Chapter IV.


Helvetia is a tiny village tucked away among the mountains in the remote southwest corner of Randolph County. It was settled by Swiss immigrants in 1869 and by 1874 was home to some ninety Swiss and German families. Quite a few direct descendants of the original settlers still reside in Helvetia and take evident pride in their heritage. The villagers have long relied on music and dancing as focal points of community recreation. From the 1880's until World War II there was a community brass band which played on festive occasions and from time to time gave concerts throughout West Virginia. In the early decades of settlement the band also provided music for dancing. Judging from the hand copied and printed music that has been preserved, the band's repertoire included many of the couple dances which were popular in nineteenth century Europe and America: waltzes, polkas, mazurkas and schottisches.

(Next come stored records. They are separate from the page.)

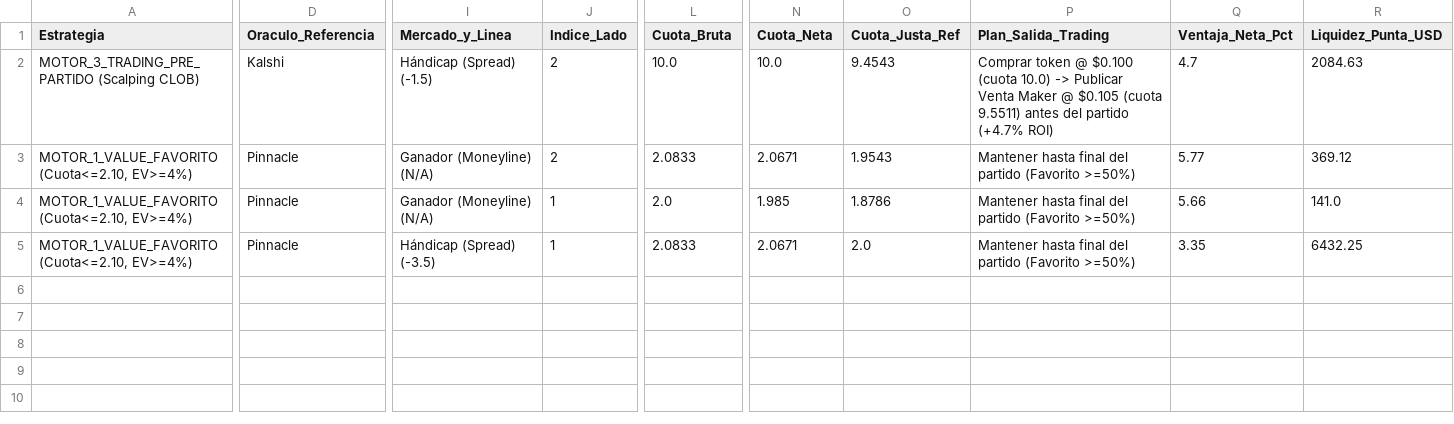
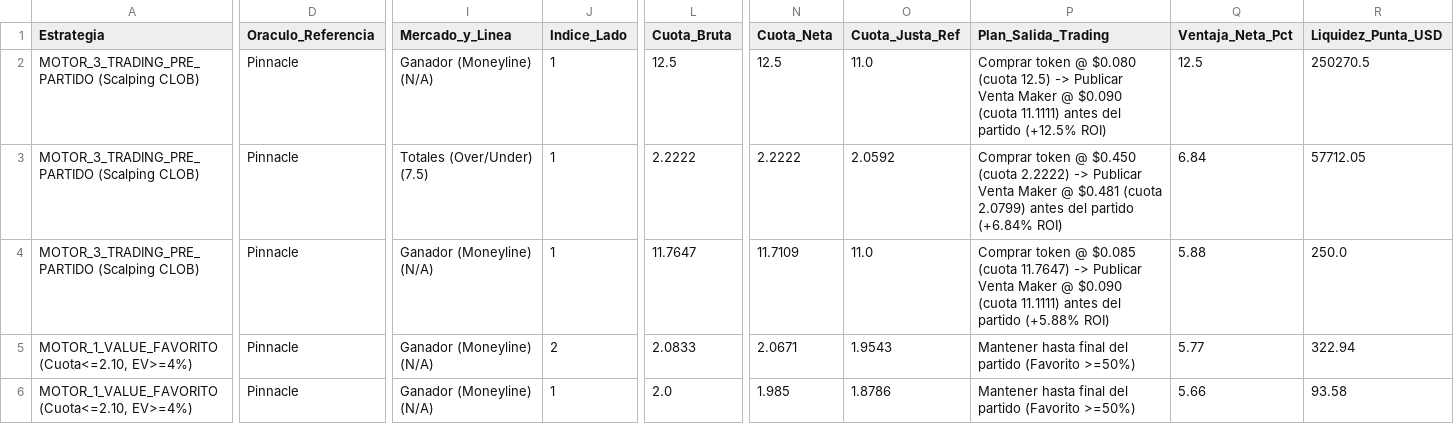
Before and after one commit to pochopablo1/quant-sports-es, a CSV file: datos/oportunidades_accionables.csv, drawn as a sheet; only a part is shown, gaps mark what is left out; removed rows and columns are numbered as before the commit, all else as after; rows hold the shown columns only; the diff covers the shown part only; the diff names each change by its address in the sheet, - before the commit and + after, or states it on an @@ line.

```diff
--- a/datos/oportunidades_accionables.csv
+++ b/datos/oportunidades_accionables.csv
-D2 (Oraculo_Referencia): Kalshi
+D2 (Oraculo_Referencia): Pinnacle
-I2 (Mercado_y_Linea): Hándicap (Spread) (-1.5)
+I2 (Mercado_y_Linea): Ganador (Moneyline) (N/A)
-J2 (Indice_Lado): 2
+J2 (Indice_Lado): 1
-L2 (Cuota_Bruta): 10.0
+L2 (Cuota_Bruta): 12.5
-N2 (Cuota_Neta): 10.0
+N2 (Cuota_Neta): 12.5
-O2 (Cuota_Justa_Ref): 9.4543
+O2 (Cuota_Justa_Ref): 11.0
-P2 (Plan_Salida_Trading): …token @ $0.100 (cuota 10.0) -> Publicar Venta Maker @ $0.105 (cuota 9.5511) antes del partido (+4.7% ROI)
+P2 (Plan_Salida_Trading): …token @ $0.080 (cuota 12.5) -> Publicar Venta Maker @ $0.090 (cuota 11.1111) antes del partido (+12.5% ROI)
-Q2 (Ventaja_Neta_Pct): 4.7
+Q2 (Ventaja_Neta_Pct): 12.5
-R2 (Liquidez_Punta_USD): 2084.63
+R2 (Liquidez_Punta_USD): 250270.5
+row 3: MOTOR_3_TRADING_PRE_PARTIDO (Scalping CLOB) | Pinnacle | Totales (Over/Under) (7.5) | 1 | 2.2222 | 2.2222 | 2.0592 | Comprar token @ $0.450 (cuota 2.2222) -> Publicar Venta Maker @ $0.481 (cuota 2.0799) antes del partido (+6.84% ROI) | 6.84 | 57712.05
+row 4: MOTOR_3_TRADING_PRE_PARTIDO (Scalping CLOB) | Pinnacle | Ganador (Moneyline) (N/A) | 1 | 11.7647 | 11.7109 | 11.0 | Comprar token @ $0.085 (cuota 11.7647) -> Publicar Venta Maker @ $0.090 (cuota 11.1111) antes del partido (+5.88% ROI) | 5.88 | 250.0
-R5 (Liquidez_Punta_USD): 369.12
+R5 (Liquidez_Punta_USD): 322.94
-R6 (Liquidez_Punta_USD): 141.0
+R6 (Liquidez_Punta_USD): 93.58
-row 5: MOTOR_1_VALUE_FAVORITO (Cuota<=2.10, EV>=4%) | Pinnacle | Hándicap (Spread) (-3.5) | 1 | 2.0833 | 2.0671 | 2.0 | Mantener hasta final del partido (Favorito >=50%) | 3.35 | 6432.25
```
Also changed, not shown: 2 edited cells elsewhere in this file, datos/historial_ejecuciones.csv.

Square dancing was apparently introduced just before the turn of the century by loggers who came into the area with the rapidly growing timber industry. I learned about the social life in pre-World War I Helvetia from a conversation with Mrs. James McNeal, a remarkable 98-year-old woman whose parents were among the original Swiss settlers. According to Mrs. McNeal the loggers who attended dances in the village mainly wanted to square dance and were not familiar with the couple dances. To ensure equal time an informal rule was established whereby each square dance would be limited to three "changes" or figures and would be followed by three couple dances. Mrs. McNeal recalled that in those days the square dances were performed in four-couple sets so that one "change" would consist of an entire dance with each couple dancing the same figure with each of the others. Three changes might take as long as twenty minutes to dance. The space available for dancing was quite limited allowing three or four squares at most. The caller danced in one set as he called for all of them.

Helvetia residents who grew up in the 1930's and 1940's remember that square dancing was done in small circles often exceeding four couples and that each circle had its own caller dancing in the set. When the community hall was completed in 1939, regular Saturday night dances were held from 7:00 until 12:00 pm. The band typically consisted of fiddle, piano, mandolin, guitar and string bass. Many of the village brass band musicians played stringed instruments at the dances, but some of the musicians and callers came from neighboring communities.

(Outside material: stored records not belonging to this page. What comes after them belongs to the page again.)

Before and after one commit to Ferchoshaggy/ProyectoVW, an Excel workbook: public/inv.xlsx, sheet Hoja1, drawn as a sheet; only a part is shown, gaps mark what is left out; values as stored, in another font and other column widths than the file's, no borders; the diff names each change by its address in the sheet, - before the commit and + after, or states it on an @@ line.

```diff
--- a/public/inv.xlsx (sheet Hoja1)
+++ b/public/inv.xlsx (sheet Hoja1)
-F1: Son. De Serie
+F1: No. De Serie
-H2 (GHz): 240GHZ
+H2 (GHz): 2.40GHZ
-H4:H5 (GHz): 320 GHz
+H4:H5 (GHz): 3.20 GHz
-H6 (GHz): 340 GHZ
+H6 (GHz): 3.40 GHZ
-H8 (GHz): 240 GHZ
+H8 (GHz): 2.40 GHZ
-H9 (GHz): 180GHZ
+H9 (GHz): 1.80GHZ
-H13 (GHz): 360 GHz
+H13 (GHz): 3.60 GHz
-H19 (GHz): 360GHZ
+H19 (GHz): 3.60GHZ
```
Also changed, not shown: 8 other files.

By the 1950's square dances were performed in a single large circle of couples which later subdivided into two-couple sets as at New Creek or Dunmore. The figure repertoire included "right hands over and howdy do," "two gents with the elbow swing," "take a little peek," and "dive for the oyster."

The Helvetia square dance of the late 1970's is unique. It is danced in one large circle of couples without any subdivision into two-couple sets. In addition each dance is a continuous mixer in which original partners dance together for the first few minutes of the dance and never again for the remainder. How the square dance at Helvetia evolved into this form is a matter for speculation, but two characteristics of the local style could be pointed out as contributing factors: the traditional role of the caller and the greatly increased volume of the music through amplification.

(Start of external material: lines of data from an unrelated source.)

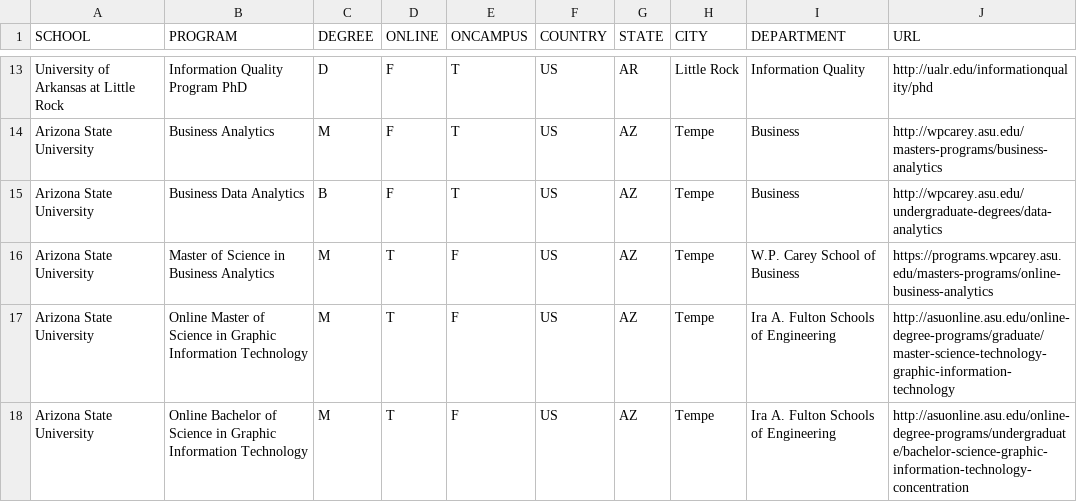
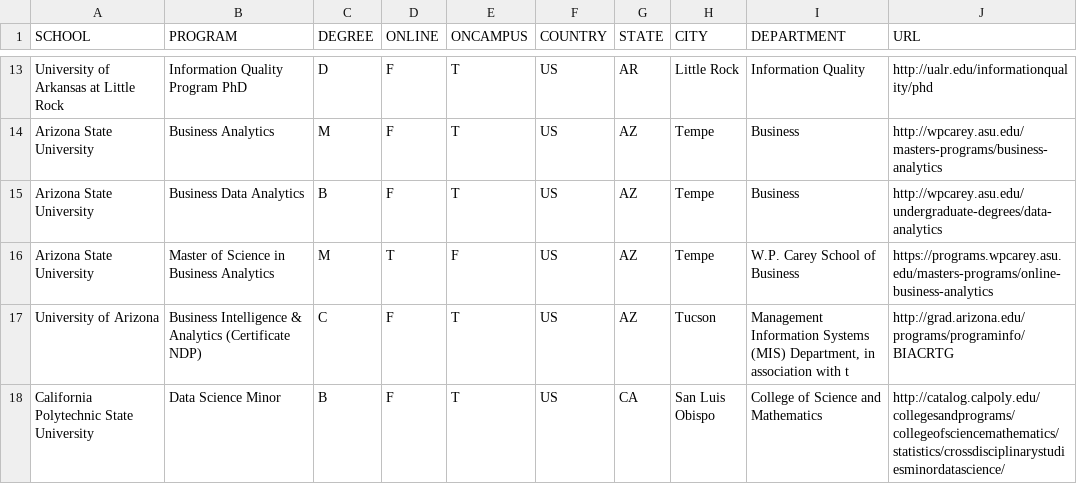
Before and after one commit to ryanswanstrom/awesome-datascience-colleges, a CSV file: data_science_colleges.csv, drawn as a sheet; only a part is shown, gaps mark what is left out; the shorter side is filled out with more unchanged rows; the diff covers the shown part only; the diff names each change by its address in the sheet, - before the commit and + after, or states it on an @@ line.

Commit message:
some clean up
remove some not data science programs

```diff
--- a/data_science_colleges.csv
+++ b/data_science_colleges.csv
-row 17: Arizona State University | Online Master of Science in Graphic Information Technology | M | T | F | US | AZ | Tempe | Ira A. Fulton Schools of Engineering | http://asuonline.asu.edu/online-degree-programs/graduate/master-science-technology-graphic-information-technology
-row 18: Arizona State University | Online Bachelor of Science in Graphic Information Technology | M | T | F | US | AZ | Tempe | Ira A. Fulton Schools of Engineering | http://asuonline.asu.edu/online-degree-programs/undergraduate/bachelor-science-graphic-information-technology-concentration
```
Also changed, not shown: 4 removed rows and 1 edited cell elsewhere in this file.
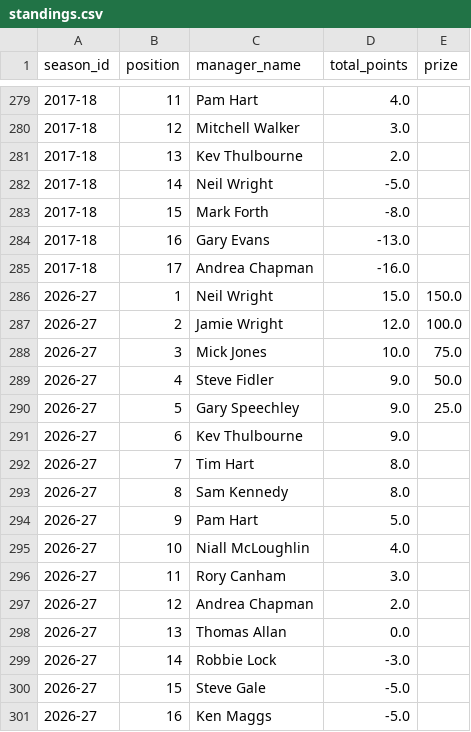
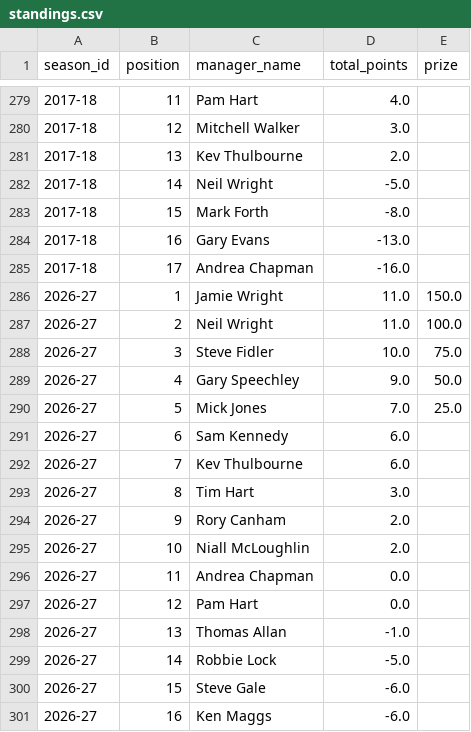
Before and after one commit to ThomasAllan/Select-Fantasy-Football-Auction, a CSV file: data/standings.csv, drawn as a sheet; only a part is shown, gaps mark what is left out.

```diff
--- a/data/standings.csv
+++ b/data/standings.csv
@@ -285,17 +285,17 @@ season_id,position,manager_name,total_points,prize
 2017-18,17,Andrea Chapman,-16.0,
-2026-27,1,Neil Wright,15.0,150.0
-2026-27,2,Jamie Wright,12.0,100.0
-2026-27,3,Mick Jones,10.0,75.0
-2026-27,4,Steve Fidler,9.0,50.0
-2026-27,5,Gary Speechley,9.0,25.0
-2026-27,6,Kev Thulbourne,9.0,
-2026-27,7,Tim Hart,8.0,
-2026-27,8,Sam Kennedy,8.0,
-2026-27,9,Pam Hart,5.0,
-2026-27,10,Niall McLoughlin,4.0,
-2026-27,11,Rory Canham,3.0,
-2026-27,12,Andrea Chapman,2.0,
-2026-27,13,Thomas Allan,0.0,
-2026-27,14,Robbie Lock,-3.0,
-2026-27,15,Steve Gale,-5.0,
-2026-27,16,Ken Maggs,-5.0,
+2026-27,1,Jamie Wright,11.0,150.0
+2026-27,2,Neil Wright,11.0,100.0
+2026-27,3,Steve Fidler,10.0,75.0
+2026-27,4,Gary Speechley,9.0,50.0
+2026-27,5,Mick Jones,7.0,25.0
+2026-27,6,Sam Kennedy,6.0,
+2026-27,7,Kev Thulbourne,6.0,
+2026-27,8,Tim Hart,3.0,
+2026-27,9,Rory Canham,2.0,
+2026-27,10,Niall McLoughlin,2.0,
+2026-27,11,Andrea Chapman,0.0,
+2026-27,12,Pam Hart,0.0,
+2026-27,13,Thomas Allan,-1.0,
+2026-27,14,Robbie Lock,-5.0,
+2026-27,15,Steve Gale,-6.0,
+2026-27,16,Ken Maggs,-6.0,
```
Also changed, not shown: data/goals.csv, data/seasons.csv, 1 other file.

There is not now, and never has been any such thing as a hired caller at the Helvetia dances. While the band is formally engaged and paid, it is always taken for granted that a number of community members who can call the figures will attend each dance. There may be as many as half a dozen dancers, usually male, ranging in age from late teens upward, who will call figures in the course of an evening. Those who do call pay the $2.00 admission fee like everyone else. Tradition at Helvetia dictates that callers call from the floor while dancing. The idea of a caller set apart from the dancers at a microphone seems inappropriate to the local callers. The band, however, is clearly set apart, with microphones, amplifiers and a full drum set on the stage, well above the dance floor. There is no relationship whatsoever between the band and the callers. As the band begins to play a square dance tune, the dancers spontaneously form up in one large circle of couples. If the dance floor is especially crowded, two circles of couples will be formed, one at each end of the hall. The dancers automatically circle left until some member of the circle volunteers to call the figures. In the event there are two circles, each circle will have its own caller and will dance at its own pace. The dance continues until the band decides to stop playing, usually after about seven minutes. There is never any formal ending to the square dances and the band inevitably stops playing right in the middle of a figure.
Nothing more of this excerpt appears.